Everglades, a subtropical region of marsh, swamp, and grassland in southern Florida. The Everglades is bounded on the north by Lake Okeechobee, on the south by mangrove swamps and saltwater marshes, on the east by a limestone ridge topped with pine trees, and on the west by Big Cypress Swamp. Elevation ranges from about 15 feet (4.6 m) above sea level in the north to sea level in the south. Drainage southward from Lake Okeechobee and heavy rainfall are the chief sources of water for the Everglades.

The Everglades consists mainly of fields of saw grass (a tall sedge) and open water dotted with tree-covered islands (called hammocks and heads). Among the trees on these islands are palm, palmetto, gumbo-limbo, willow, and mahogany.

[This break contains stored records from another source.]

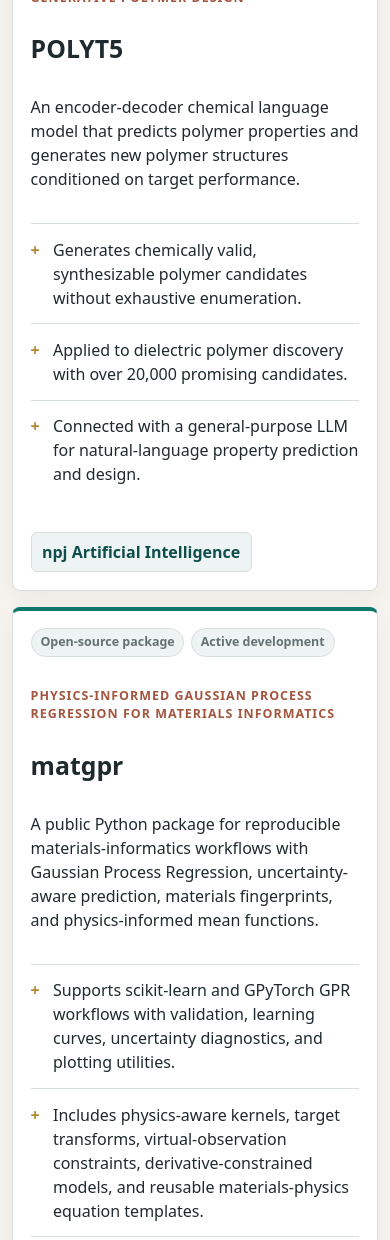
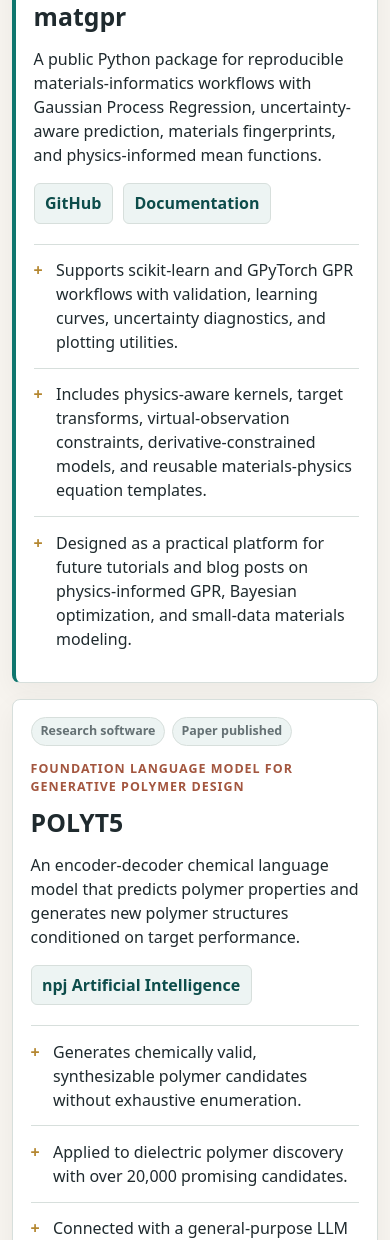
Before and after one commit to harikrishna-chem/harikrishna-chem.github.io, an Eleventy site: page src/software.njk in a window 390 px wide. Shown: the part 760-2000 px from the top of the page. Built offline with nearby package versions, Linux system fonts and the light colour scheme; Eleventy itself is replaced by a stand-in of ours; files that its build step writes are made by us from their sources.

Commit message:
Show tools as ordered rows

```diff
--- a/eleventy.config.js
+++ b/eleventy.config.js
@@ -60,6 +60,12 @@
 
   eleventyConfig.addFilter("where", (items, key, value) => {
     return Array.isArray(items) ? items.filter((item) => item[key] === value) : [];
+  });
+
+  eleventyConfig.addFilter("sortByNumber", (items, key) => {
+    return Array.isArray(items)
+      ? [...items].sort((a, b) => Number(a[key] ?? 9999) - Number(b[key] ?? 9999))
+      : [];
   });
 
   eleventyConfig.addFilter("writingTags", (posts) => {
--- a/src/_data/projects.json
+++ b/src/_data/projects.json
@@ -6,6 +6,7 @@
     "status": "Paper published",
     "featured": true,
     "tool": true,
+    "toolOrder": 2,
     "summary": "An encoder-decoder chemical language model that predicts polymer properties and generates new polymer structures conditioned on target performance.",
     "bullets": [
       "Generates chemically valid, synthesizable polymer candidates without exhaustive enumeration.",
@@ -26,6 +27,7 @@
     "status": "Active development",
     "featured": true,
     "tool": true,
+    "toolOrder": 1,
     "highlight": true,
     "summary": "A public Python package for reproducible materials-informatics workflows with Gaussian Process Regression, uncertainty-aware prediction, materials fingerprints, and physics-informed mean functions.",
     "bullets": [
@@ -51,6 +53,7 @@
     "status": "Paper published",
     "featured": true,
     "tool": true,
+    "toolOrder": 3,
     "summary": "A Python toolkit that builds a hierarchy of polymer models from repeat-unit SMILES, including oligomers, infinite chains, crystals, and amorphous structures.",
     "bullets": [
       "Generates structures and force-field files for downstream simulations.",
--- a/src/assets/css/site.css
+++ b/src/assets/css/site.css
@@ -499,7 +499,6 @@
 .tool-grid {
   display: grid;
   gap: 1rem;
-  grid-template-columns: repeat(3, minmax(0, 1fr));
 }
 
 .project-panel {
@@ -515,8 +514,9 @@
   border-radius: var(--radius);
   box-shadow: 0 10px 28px rgba(31, 42, 46, 0.05);
   display: grid;
-  gap: 1rem;
-  padding: clamp(1.1rem, 3vw, 1.35rem);
+  gap: clamp(1.25rem, 3vw, 2rem);
+  grid-template-columns: minmax(0, 0.95fr) minmax(280px, 1fr);
+  padding: clamp(1.1rem, 3vw, 1.6rem);
 }
 
 .project-panel--highlight {
@@ -524,7 +524,7 @@
 }
 
 .tool-card--highlight {
-  border-top: 4px solid var(--teal);
+  border-left: 4px solid var(--teal);
 }
 
 .project-tags {
@@ -703,7 +703,7 @@
   .two-column,
   .content-grid,
   .project-panel,
-  .tool-grid,
+  .tool-card,
   .year-group,
   .post-row {
     grid-template-columns: 1fr;
--- a/src/search-index.json.njk
+++ b/src/search-index.json.njk
@@ -43,7 +43,7 @@
   }
   {%- set firstItem = false -%}
 {%- endfor -%}
-{%- for project in projects | where("tool", true) -%}
+{%- for project in projects | where("tool", true) | sortByNumber("toolOrder") -%}
   {%- if not firstItem %},{% endif -%}
   {
     "type": "Tool",
--- a/src/software.njk
+++ b/src/software.njk
@@ -11,8 +11,9 @@
 </section>
 
 <section class="tool-grid">
-  {% for project in projects | where("tool", true) %}
+  {% for project in projects | where("tool", true) | sortByNumber("toolOrder") %}
     <article class="tool-card{% if project.highlight %} tool-card--highlight{% endif %}" id="{{ project.title | slugify }}">
+      <div class="tool-card__body">
         {% if project.type or project.status %}
           <div class="tag-row project-tags">
             {% if project.type %}<span>{{ project.type }}</span>{% endif %}
@@ -22,11 +23,6 @@
         <p class="card-kicker">{{ project.subtitle }}</p>
         <h2>{{ project.title }}</h2>
         <p>{{ project.summary }}</p>
-      <ul class="check-list">
-        {% for bullet in project.bullets %}
-          <li>{{ bullet }}</li>
-        {% endfor %}
-      </ul>
         {% if project.links %}
           <div class="inline-links">
             {% for link in project.links %}
@@ -34,6 +30,14 @@
             {% endfor %}
           </div>
         {% endif %}
+      </div>
+      <div class="tool-card__details">
+        <ul class="check-list">
+          {% for bullet in project.bullets %}
+            <li>{{ bullet }}</li>
+          {% endfor %}
+        </ul>
+      </div>
     </article>
   {% endfor %}
 </section>
```
Lines whose indentation alone changed are shown as unchanged.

South of the Tamiami Trail (U.S. Highway 41) lies Everglades National Park, covering 2,354 square miles (6,097 km 2). It includes part of the Everglades proper plus coastal mangrove swamps and a number of offshore islands. The park is noted for its varied wildlife, including herons, ibises, pelicans, spoonbills, otters, deer, alligators, and many kinds of snakes. Many endangered species, including the Florida cougar, Everglade kite, wood stork, hawksbill turtle, and American crocodile, are found within the park.

The Everglades was uninhabited until the 1840's, when Seminole Indians took refuge there from the United States Army after the Second Seminole War. A number of Seminoles still live there.

The Everglades originally covered more than 4,000 square miles (10,000 km 2)and its water flowed slowly southward to the sea. Since the late 19th century, more than half of the Everglades has been drained by canals that divert its water for agricultural, industrial, and municipal purposes. This drainage has caused the loss of much plant and animal life. In addition, the Everglades has been damaged by pollution from nearby farms and cities and its ecology has been changed by the introduction of rapidly growing non-native plants that crowd out many native plants. In 1993, the United States Department of the Interior began a project to restore the Everglades to a more natural condition.